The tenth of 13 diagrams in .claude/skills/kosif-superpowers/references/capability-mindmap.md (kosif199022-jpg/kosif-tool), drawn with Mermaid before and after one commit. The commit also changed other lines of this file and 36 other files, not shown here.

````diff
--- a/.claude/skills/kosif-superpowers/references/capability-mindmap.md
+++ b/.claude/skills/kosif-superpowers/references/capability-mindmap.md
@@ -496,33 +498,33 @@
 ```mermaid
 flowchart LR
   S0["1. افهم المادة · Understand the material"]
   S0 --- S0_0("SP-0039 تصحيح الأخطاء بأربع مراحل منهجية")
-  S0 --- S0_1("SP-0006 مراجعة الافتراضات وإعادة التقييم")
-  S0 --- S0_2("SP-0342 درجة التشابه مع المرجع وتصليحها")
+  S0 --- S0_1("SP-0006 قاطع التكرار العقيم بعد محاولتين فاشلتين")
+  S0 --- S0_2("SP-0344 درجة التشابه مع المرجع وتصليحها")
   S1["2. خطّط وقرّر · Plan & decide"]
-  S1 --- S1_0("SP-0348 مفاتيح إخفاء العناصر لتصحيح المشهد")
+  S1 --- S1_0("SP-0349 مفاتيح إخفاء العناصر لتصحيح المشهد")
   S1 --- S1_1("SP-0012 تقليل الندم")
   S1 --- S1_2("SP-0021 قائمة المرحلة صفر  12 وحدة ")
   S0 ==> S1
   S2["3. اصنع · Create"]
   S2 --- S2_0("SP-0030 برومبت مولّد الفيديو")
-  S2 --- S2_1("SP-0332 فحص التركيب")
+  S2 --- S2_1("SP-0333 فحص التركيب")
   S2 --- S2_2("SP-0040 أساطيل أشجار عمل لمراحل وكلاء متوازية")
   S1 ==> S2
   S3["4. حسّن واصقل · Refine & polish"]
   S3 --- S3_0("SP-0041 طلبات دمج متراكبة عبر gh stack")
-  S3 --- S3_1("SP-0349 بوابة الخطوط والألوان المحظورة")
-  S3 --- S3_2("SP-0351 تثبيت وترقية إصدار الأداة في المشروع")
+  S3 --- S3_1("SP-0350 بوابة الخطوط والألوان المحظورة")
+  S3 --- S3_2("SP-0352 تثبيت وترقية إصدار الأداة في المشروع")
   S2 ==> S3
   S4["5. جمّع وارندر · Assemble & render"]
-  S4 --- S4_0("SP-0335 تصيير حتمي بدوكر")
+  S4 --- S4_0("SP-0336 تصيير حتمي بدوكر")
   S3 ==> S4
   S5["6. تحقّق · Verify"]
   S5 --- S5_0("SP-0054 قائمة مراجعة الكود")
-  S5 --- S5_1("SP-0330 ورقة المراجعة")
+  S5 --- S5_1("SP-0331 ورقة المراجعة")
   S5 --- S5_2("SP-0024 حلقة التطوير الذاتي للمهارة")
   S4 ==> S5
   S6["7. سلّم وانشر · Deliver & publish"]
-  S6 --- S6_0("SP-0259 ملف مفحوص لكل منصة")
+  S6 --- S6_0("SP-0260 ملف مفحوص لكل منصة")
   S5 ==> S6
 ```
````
***
* _What this task involves_:
Check each line of the records above for the word "الخطوط" and report how many lines have it, as a number only.

* _Response to this exercise_:
2